It’s All Play, No Work, and a Legendary Hotel for Frieze Projects 2014
By Artsy Editors
May 3, 2014 1:47 pm

Koki Tanaka, one of the six international contemporary artists invited by curator Cecilia Alemani to participate in this year’s iteration of Frieze Projects, began his creative process with an apt observation: “I guess usually we don’t [think] much about a site where an art fair is happening.” Cocooned in the bright excitement of the fair itself, it is easy to forget about the place outside its borders, in this case, Randall’s Island. Tanaka, together with Darren Bader, Eduardo Basualdo, Eva Kotátková, Marie Lorenz, and Naama Tsabar, aim to bring a bit of the island into the Frieze New York tent with diverse, site-specific projects heeding Alemani’s call “to react to the exceptional location of the fair—Randall’s Island—and to create new spaces of participation and social interaction.”

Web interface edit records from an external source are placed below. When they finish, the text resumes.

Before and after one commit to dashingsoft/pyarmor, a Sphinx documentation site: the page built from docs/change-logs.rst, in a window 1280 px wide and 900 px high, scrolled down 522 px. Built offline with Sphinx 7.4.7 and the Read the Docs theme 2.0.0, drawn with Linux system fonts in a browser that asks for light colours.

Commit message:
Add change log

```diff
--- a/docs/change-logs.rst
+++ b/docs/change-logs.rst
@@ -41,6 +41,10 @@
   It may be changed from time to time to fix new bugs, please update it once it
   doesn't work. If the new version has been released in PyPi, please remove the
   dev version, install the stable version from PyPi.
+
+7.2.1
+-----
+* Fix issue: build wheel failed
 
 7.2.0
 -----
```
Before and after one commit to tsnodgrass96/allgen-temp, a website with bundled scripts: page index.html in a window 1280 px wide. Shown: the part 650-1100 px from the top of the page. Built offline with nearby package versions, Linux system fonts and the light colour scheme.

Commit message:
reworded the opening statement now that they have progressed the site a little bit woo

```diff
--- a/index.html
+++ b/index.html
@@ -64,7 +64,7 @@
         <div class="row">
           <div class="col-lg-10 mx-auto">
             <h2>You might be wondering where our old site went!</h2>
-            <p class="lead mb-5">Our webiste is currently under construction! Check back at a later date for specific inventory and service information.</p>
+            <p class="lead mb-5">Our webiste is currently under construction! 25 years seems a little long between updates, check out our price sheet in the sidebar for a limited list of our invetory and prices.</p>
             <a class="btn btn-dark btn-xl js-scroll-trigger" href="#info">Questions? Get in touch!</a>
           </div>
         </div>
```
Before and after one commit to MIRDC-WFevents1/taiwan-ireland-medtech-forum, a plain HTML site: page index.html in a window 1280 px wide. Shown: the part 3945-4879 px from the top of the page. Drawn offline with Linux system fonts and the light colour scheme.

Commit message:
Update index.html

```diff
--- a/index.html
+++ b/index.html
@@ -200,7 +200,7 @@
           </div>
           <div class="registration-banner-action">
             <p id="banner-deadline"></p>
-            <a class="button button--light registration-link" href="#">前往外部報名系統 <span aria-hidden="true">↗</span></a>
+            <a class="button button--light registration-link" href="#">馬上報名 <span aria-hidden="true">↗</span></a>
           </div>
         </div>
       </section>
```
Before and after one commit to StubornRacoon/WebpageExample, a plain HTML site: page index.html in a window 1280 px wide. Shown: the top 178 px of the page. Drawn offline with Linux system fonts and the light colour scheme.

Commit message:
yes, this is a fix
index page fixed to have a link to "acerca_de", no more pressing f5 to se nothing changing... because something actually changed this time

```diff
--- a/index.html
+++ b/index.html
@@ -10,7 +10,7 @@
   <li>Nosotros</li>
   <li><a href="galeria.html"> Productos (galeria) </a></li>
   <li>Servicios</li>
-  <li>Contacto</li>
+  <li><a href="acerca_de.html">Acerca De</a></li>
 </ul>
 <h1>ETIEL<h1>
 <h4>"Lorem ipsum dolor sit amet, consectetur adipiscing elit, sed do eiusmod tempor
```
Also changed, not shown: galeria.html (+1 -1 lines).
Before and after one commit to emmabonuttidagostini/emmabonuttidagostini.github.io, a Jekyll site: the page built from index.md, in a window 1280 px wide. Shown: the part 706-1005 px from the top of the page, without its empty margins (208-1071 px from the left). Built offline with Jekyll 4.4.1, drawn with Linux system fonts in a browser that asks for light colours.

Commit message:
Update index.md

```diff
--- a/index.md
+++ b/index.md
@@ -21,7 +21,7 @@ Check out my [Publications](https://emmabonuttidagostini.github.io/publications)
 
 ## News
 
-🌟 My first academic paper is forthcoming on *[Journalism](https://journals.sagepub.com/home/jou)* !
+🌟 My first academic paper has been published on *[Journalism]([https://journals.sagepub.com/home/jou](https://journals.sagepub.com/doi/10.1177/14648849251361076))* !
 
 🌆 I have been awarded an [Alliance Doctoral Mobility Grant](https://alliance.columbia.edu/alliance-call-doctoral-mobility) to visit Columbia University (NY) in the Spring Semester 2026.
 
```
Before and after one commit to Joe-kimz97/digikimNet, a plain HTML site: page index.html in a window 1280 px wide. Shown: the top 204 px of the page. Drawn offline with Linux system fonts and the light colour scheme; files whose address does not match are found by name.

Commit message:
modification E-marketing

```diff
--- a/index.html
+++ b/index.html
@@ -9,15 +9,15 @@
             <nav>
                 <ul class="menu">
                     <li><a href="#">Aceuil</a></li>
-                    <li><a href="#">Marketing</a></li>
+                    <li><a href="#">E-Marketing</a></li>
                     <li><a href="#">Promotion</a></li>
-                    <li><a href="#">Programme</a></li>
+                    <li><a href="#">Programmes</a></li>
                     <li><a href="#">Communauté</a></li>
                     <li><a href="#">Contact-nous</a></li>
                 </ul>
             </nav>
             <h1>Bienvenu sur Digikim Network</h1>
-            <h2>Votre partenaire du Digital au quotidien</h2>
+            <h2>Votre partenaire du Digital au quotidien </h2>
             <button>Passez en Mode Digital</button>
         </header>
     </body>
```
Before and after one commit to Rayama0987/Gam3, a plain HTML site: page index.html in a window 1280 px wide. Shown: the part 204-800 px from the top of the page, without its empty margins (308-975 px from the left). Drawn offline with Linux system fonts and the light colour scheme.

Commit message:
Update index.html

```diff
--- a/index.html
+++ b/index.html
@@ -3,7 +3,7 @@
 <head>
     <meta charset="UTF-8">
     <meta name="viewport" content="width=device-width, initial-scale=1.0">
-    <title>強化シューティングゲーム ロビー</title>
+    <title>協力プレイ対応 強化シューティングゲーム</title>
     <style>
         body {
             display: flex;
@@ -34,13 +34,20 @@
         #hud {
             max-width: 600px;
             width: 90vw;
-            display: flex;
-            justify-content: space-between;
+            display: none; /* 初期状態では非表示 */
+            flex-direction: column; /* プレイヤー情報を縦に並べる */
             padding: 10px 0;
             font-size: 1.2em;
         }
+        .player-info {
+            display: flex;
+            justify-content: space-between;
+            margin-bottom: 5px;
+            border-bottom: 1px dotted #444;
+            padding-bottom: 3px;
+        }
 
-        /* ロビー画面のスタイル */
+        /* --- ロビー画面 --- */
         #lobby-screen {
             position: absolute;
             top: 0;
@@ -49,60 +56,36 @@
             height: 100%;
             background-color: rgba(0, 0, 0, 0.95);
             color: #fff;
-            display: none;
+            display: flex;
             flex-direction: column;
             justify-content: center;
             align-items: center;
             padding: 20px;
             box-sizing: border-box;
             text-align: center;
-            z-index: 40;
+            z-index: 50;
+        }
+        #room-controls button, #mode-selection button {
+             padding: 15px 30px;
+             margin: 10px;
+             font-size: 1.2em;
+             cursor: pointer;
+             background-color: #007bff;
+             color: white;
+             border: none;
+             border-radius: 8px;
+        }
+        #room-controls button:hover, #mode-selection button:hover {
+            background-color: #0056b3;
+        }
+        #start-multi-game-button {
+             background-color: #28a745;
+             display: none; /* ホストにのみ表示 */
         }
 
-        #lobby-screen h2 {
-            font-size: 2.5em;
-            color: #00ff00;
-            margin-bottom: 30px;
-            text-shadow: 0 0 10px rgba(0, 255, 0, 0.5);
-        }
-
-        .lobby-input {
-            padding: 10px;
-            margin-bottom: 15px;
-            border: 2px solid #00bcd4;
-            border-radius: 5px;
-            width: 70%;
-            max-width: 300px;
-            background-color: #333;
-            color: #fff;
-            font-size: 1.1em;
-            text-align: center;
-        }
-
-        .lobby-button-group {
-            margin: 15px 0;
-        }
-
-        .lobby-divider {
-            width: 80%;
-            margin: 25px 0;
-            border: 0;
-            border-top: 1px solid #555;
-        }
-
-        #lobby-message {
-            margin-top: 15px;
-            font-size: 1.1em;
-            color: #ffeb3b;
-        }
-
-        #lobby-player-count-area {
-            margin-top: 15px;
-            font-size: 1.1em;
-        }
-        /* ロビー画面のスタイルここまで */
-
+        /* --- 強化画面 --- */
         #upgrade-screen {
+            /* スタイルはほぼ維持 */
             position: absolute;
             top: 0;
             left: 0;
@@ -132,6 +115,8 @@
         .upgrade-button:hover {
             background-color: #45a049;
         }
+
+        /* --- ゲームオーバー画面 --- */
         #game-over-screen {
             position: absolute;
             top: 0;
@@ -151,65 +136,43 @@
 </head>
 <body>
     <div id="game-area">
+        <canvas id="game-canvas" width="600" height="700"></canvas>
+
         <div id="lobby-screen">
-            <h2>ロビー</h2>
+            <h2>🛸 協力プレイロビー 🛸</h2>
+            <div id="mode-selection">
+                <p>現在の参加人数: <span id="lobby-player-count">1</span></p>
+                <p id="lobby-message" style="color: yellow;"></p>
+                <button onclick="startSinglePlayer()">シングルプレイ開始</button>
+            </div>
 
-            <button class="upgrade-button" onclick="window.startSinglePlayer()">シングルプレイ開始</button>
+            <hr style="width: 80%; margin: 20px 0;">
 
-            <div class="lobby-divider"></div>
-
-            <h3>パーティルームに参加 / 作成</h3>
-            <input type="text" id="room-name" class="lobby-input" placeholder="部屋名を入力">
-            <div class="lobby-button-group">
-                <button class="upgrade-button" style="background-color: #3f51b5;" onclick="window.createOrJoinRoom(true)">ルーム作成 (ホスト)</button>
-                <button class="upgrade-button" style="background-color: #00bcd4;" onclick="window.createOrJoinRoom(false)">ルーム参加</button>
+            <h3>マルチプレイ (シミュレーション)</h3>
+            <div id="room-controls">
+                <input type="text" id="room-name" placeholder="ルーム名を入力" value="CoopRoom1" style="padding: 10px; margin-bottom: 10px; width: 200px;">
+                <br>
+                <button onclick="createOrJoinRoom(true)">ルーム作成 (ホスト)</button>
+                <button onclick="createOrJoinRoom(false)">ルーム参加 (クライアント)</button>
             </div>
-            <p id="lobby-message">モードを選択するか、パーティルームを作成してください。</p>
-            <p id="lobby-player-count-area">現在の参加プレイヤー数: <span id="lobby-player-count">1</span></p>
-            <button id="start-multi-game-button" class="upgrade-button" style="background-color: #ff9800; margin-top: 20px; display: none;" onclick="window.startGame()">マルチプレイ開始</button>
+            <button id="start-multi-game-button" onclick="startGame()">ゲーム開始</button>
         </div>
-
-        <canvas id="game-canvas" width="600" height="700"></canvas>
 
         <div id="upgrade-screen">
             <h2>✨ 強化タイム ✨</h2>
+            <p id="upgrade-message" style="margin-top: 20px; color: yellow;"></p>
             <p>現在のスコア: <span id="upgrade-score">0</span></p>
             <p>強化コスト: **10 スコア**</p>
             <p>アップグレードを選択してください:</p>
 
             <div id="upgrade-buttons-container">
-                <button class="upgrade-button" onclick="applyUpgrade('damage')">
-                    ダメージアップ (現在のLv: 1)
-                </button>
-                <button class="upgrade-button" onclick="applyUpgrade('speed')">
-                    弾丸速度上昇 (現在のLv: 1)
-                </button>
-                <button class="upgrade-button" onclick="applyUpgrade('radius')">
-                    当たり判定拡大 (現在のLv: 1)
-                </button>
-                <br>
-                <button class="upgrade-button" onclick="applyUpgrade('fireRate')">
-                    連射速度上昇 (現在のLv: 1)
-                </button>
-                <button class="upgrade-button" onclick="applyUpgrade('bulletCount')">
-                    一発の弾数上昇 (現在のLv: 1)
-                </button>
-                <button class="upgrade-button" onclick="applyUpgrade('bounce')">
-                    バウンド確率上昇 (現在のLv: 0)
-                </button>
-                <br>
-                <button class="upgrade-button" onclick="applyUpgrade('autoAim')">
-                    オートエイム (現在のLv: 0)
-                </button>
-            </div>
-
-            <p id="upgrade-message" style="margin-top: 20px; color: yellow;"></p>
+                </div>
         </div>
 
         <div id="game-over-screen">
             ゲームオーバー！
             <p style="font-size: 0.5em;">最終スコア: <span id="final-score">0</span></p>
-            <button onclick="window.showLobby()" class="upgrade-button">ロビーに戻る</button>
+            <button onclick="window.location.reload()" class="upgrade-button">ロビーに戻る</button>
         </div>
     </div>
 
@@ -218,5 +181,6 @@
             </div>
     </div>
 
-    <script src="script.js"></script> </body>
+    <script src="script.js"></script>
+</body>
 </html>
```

Each in their own way, these artists will evoke the island’s history as a destination for games and recreation, as evidenced, in particular, by its rich assortment of sports facilities. Basualdo has laid claim to the capacious lawn fronting the fair, which he plans to turn into a surreal soccer field, while Kotátková will erect a sculpture-cum-playground on the waterfront, and Lorenz will ferry passengers around the island’s perimeter. Back on dry land, there will be a music festival organized by Tsabar, booklets detailing Bader’s playful, absurdist, impossible proposals for the fair, and a cohort of island residents, invited by Tanaka, interspersed among the temporary booths.

But before indulging in, or, sometimes, stumbling upon, these play-inspired interventions, visitors will need a place to stay. Thanks to the celebrated conceptual artist Allen Ruppersberg, in collaboration with the team of experimenters at Public Fiction, Al’s Grand Hotel (1971/2014) will be open for business. A tribute to Ruppersberg’s original Al’s—in which the artist transformed a bungalow in Los Angeles into a temporary house of gatherings, parties, performances, installations, and overnight stays, in, for example, “The Jesus Room,” halfway filled with a roughly hewn wooden cross—this re-staging of that legendary, entrepreneurial, and, ultimately, ephemeral project will feature a new set of experiences, a lobby, and two rooms, available for booking by the art-adventurous. These will be slotted directly into Frieze’s grounds, challenging afresh, as Al’s first did in 1971, our conceptions of what art is and can be. How fitting for this most contemporary of fairs.

Explore Frieze New York on Artsy. 

Allen Ruppersberg, Neon sign for Al’s Grand Hotel, 1971, image courtesy the artist; Allen Ruppersberg, The Jesus Room, 1971, image courtesy the artist; Eva Kotátková, Educational Model, 2009-2010, courtesy of Meyer Riegger; Marie Lorenz, Tide and Current Taxi (East River with Yutaka Sho), 2010; Marie Lorenz, Tide and Current Taxi (East River with Frederick Hayes), 2011; Photograph of Tom Tom Magazine by Brad Heck.